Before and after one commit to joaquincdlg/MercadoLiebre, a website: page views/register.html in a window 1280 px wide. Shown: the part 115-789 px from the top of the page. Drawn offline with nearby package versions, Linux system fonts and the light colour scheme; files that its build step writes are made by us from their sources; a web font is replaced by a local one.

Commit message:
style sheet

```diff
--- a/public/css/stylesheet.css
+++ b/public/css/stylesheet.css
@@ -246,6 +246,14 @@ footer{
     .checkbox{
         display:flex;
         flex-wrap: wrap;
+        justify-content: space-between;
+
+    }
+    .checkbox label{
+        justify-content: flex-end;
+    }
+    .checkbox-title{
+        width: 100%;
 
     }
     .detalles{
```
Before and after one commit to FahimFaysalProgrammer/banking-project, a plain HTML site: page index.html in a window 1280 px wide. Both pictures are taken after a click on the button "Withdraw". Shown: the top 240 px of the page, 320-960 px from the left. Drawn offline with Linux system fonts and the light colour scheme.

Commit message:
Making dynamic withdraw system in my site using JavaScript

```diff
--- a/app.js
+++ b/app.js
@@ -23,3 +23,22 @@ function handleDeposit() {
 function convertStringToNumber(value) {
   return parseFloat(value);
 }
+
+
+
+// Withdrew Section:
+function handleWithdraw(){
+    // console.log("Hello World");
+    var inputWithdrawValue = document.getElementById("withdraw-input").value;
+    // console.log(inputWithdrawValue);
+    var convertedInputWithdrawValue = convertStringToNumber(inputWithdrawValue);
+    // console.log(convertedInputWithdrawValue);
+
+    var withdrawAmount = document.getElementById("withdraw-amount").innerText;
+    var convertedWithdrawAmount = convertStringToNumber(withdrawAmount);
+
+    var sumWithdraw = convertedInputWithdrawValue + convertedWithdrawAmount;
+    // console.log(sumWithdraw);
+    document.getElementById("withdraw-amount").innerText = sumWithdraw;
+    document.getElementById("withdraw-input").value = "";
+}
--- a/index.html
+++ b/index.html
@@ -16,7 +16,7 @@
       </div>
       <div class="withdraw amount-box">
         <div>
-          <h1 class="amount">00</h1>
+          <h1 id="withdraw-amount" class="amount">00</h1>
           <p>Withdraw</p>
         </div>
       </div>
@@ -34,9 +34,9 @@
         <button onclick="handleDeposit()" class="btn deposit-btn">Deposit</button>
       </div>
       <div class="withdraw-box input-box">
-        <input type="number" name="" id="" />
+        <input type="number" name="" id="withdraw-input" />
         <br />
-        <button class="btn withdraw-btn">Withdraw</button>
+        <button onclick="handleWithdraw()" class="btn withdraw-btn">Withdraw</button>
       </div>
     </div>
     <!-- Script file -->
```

Exercise aim:
Write out the full listing exactly as given.

Result:
Before and after one commit to joaquincdlg/MercadoLiebre, a website: page views/register.html in a window 1280 px wide. Shown: the part 115-789 px from the top of the page. Drawn offline with nearby package versions, Linux system fonts and the light colour scheme; files that its build step writes are made by us from their sources; a web font is replaced by a local one.

Commit message:
style sheet

```diff
--- a/public/css/stylesheet.css
+++ b/public/css/stylesheet.css
@@ -246,6 +246,14 @@ footer{
     .checkbox{
         display:flex;
         flex-wrap: wrap;
+        justify-content: space-between;
+
+    }
+    .checkbox label{
+        justify-content: flex-end;
+    }
+    .checkbox-title{
+        width: 100%;
 
     }
     .detalles{
```
Before and after one commit to FahimFaysalProgrammer/banking-project, a plain HTML site: page index.html in a window 1280 px wide. Both pictures are taken after a click on the button "Withdraw". Shown: the top 240 px of the page, 320-960 px from the left. Drawn offline with Linux system fonts and the light colour scheme.

Commit message:
Making dynamic withdraw system in my site using JavaScript

```diff
--- a/app.js
+++ b/app.js
@@ -23,3 +23,22 @@ function handleDeposit() {
 function convertStringToNumber(value) {
   return parseFloat(value);
 }
+
+
+
+// Withdrew Section:
+function handleWithdraw(){
+    // console.log("Hello World");
+    var inputWithdrawValue = document.getElementById("withdraw-input").value;
+    // console.log(inputWithdrawValue);
+    var convertedInputWithdrawValue = convertStringToNumber(inputWithdrawValue);
+    // console.log(convertedInputWithdrawValue);
+
+    var withdrawAmount = document.getElementById("withdraw-amount").innerText;
+    var convertedWithdrawAmount = convertStringToNumber(withdrawAmount);
+
+    var sumWithdraw = convertedInputWithdrawValue + convertedWithdrawAmount;
+    // console.log(sumWithdraw);
+    document.getElementById("withdraw-amount").innerText = sumWithdraw;
+    document.getElementById("withdraw-input").value = "";
+}
--- a/index.html
+++ b/index.html
@@ -16,7 +16,7 @@
       </div>
       <div class="withdraw amount-box">
         <div>
-          <h1 class="amount">00</h1>
+          <h1 id="withdraw-amount" class="amount">00</h1>
           <p>Withdraw</p>
         </div>
       </div>
@@ -34,9 +34,9 @@
         <button onclick="handleDeposit()" class="btn deposit-btn">Deposit</button>
       </div>
       <div class="withdraw-box input-box">
-        <input type="number" name="" id="" />
+        <input type="number" name="" id="withdraw-input" />
         <br />
-        <button class="btn withdraw-btn">Withdraw</button>
+        <button onclick="handleWithdraw()" class="btn withdraw-btn">Withdraw</button>
       </div>
     </div>
     <!-- Script file -->
```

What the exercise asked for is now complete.